What to shoot on location

Everyone knows what it’s like to arrive at the location with a limited amount of time, and try to get the shots you need for your story.

Everyone also knows that “sinking feeling” when you get back to the edit machine and you wonder: “what shot do I use here?” And you don’t know. Because you didn’t shoot it!

There’s no guarantee you’ll always get all the shots you need in editing.

But there are tools you can use to make sure you get most of the shots you need to make your piece visually complete. 


Train yourself to observe the world around you. Look for the things that make a particular location unique. Shoot them.

Observing what’s unique about a location like signs, symbols, and details– and shooting them– all add insight. And they help your viewers understand your story better.

To do the best story possible, meaning the story that has impact and viewers might even remember, you’ve got to think not only about your text, but very seriously about your pictures, and not only when you are editing– especially while you are shooting. 

That means always work in partnership with your photographer. Talk together about the pictures you’ll need for your story. Tell him your ideas– and get his ideas– to tell your story visually.


At the location, try to document processes as they happen naturally.

Recognize each step of any process and shoot as many of them as possible. In editing, arrange the shots in the order in which they happen.

A basic example is here in my office. Here’s a process: I stand up and walk in front of my desk.

The steps of the process are:

1. Sitting down at desk
2. Standing up
3. Walking around desk
4. Standing in front of my desk

Try to get each step, 1,2,3 and 4 when shooting. Then, put them together logically in editing.

People understand everyday processes and can recognize them. Documenting a process as it happens naturally is a very effective tool for explaining your story visually to the viewer.


Keep in mind that shots do not go together in a random way, but logically.

This logical structure is called a sequence. Sequences are the method you use to get to your sound bite.

wide shot/medium shot/tight shot/sound bite

tight shot/medium shot/wide shot/sound bite

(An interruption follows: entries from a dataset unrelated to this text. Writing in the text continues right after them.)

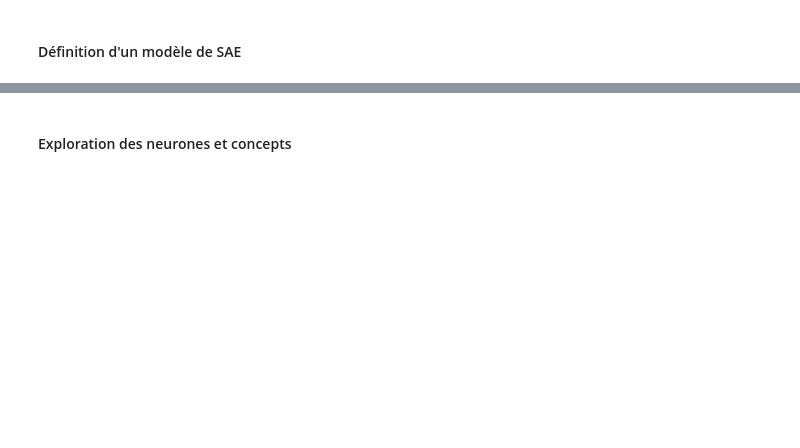
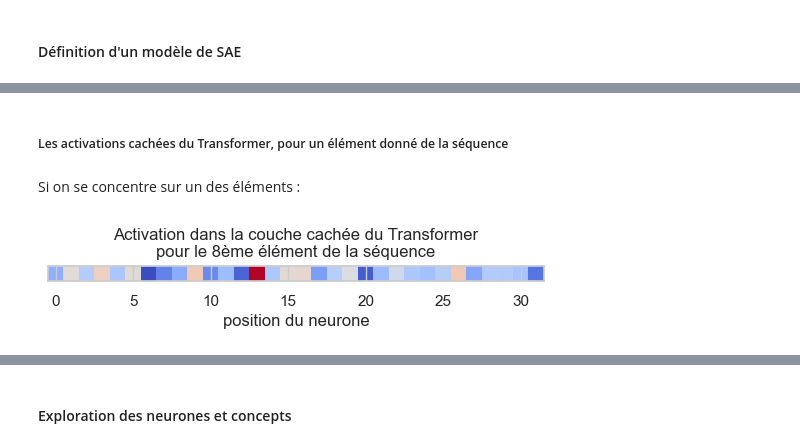
Before and after one commit to nicolasguillard/workshop_cs_202503, a Jupyter notebook: workshop_part_3__solution.ipynb, the cells around one changed output, grey strips where cells are left out. Drawn from its saved outputs; the diff is of its cells as text; code cells hidden in the pictures; blank space fills up the shorter version.

```diff
--- a/workshop_part_3__solution.ipynb
+++ b/workshop_part_3__solution.ipynb
@@ -370,0 +790,13 @@ reconstruction loss : 2.22
+# %% [markdown]
+##### Les activations cachées du Transformer, pour un élément donné de la séquence
+# %% [markdown]
+Si on se concentre sur un des éléments :
+# %%
+idx_elt_seq = 7
+plt.imshow(hidden_acts_transfo[idx_elt_seq].view(1, -1), cmap="coolwarm")
+plt.xlabel("position du neurone")
+plt.gca().yaxis.set_visible(False)
+plt.title(f"Activation dans la couche cachée du Transformer\npour le {idx_elt_seq+1}ème élément de la séquence")
+plt.show()
+# %% [output]
+[figure, added]
```
Also changed, not shown: parts of 131 cells of this notebook, 17 other files.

And so on. When observing what makes a location unique and shooting that, also remember to think in terms of sequences  (wide/medium/tight) to get to your sound bites.

At each location get a wide shot (establishing shot), get medium shots, get tight shots (close-ups), and get cutaways (shots that don’t show the interview subject’s face– they compress time in editing), as well as your interview.

Observe what’s unique, document processes step by step, and edit it all together in logical sequences. They all help tell your story more visually.